    I’m assuming there is only so much one can upgrade a machine that has a set power-output. Take for instance the Equinox series vs. the Manticore, nothing is compatible between the two because the Manticore has a much higher power output, and different wiring to accommodate that. 

    Garrett Vortex Visual Scales

    Speaking of the Manticore, let’s talk about how similar Garrett's three visual scales are to the Manticore’s 2-D graph. 

    The Manticore’s graph is far more complex. For instance, the shape of the target can determine whether the graph shows you a clean singular dot, or a splattered or leaky ink-blot. The more you swing over the target, the more the Manticore graph learns and shows you about that target. 
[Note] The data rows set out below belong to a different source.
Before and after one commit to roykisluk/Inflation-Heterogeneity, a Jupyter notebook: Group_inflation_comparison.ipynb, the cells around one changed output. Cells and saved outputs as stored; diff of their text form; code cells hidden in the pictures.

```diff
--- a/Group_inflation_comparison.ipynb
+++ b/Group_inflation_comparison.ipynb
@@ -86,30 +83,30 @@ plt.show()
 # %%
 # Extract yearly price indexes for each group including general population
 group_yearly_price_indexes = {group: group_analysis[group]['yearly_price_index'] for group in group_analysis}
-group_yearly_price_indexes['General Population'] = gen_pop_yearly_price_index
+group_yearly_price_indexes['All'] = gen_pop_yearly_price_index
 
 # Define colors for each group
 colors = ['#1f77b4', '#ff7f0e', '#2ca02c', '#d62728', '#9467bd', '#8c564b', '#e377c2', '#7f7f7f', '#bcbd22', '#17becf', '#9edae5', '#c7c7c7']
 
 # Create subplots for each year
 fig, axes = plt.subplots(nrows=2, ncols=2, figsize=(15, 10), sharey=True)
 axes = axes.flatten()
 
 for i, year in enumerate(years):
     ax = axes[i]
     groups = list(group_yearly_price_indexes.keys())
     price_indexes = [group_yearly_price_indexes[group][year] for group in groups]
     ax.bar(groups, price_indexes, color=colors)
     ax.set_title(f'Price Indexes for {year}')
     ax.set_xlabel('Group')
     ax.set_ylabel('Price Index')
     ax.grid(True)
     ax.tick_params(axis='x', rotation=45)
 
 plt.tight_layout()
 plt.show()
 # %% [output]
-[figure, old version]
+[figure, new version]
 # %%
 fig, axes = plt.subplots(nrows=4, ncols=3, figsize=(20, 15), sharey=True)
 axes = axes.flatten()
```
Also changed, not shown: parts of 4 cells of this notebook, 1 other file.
    At first glance the Vortex scales impressed me. Upon closer inspection however the Garrett Vortex only shows you dots. Dots that represent a single or multiple targets.  

    This gets confusing because Garrett shows how a single bottlecap can show dots both in the non-ferrous scale and the two ferrous scales simultaneously. This is supposed to let you as the user know that the target is more likely to be ferrous. 

    However, the Vortex can also show you a non-ferrous target like a nickel or dime, and nearby ferrous targets at the same time. 

    How is a user to know the difference? Without the more complex information the Manticore graph gives you (leaking, dripping, splattering) the Vortex scales are too vague to be certain whether you're looking at a ferrous target, or a good target with multiple ferrous targets around it. 

    I’m also confused about why the non-ferrous scale begins at TID 40 and goes to 99. The upper and lower ferrous scales being 0-39. In the VX5 the TID scale simply goes from 0-99.

    I’ll have to read into this more to understand what’s going on here because at first glance it would seem the VX9 compresses its TID scale by 40-points!

    Conclusion

    Overall we know the Garrett Vortex won’t even come close to competing with the Manticore and XP Deus 2, because Garrett didn’t intend to market it like that. 

    We have to wait to see if Garrett releases a more powerful and interesting machine, or if they are just trying to ride a buyer wave and keep their heads above water. 

     

     

    Next article Minelab X-Terra Elite Vs Xterra Pro Vs Nokta Score Series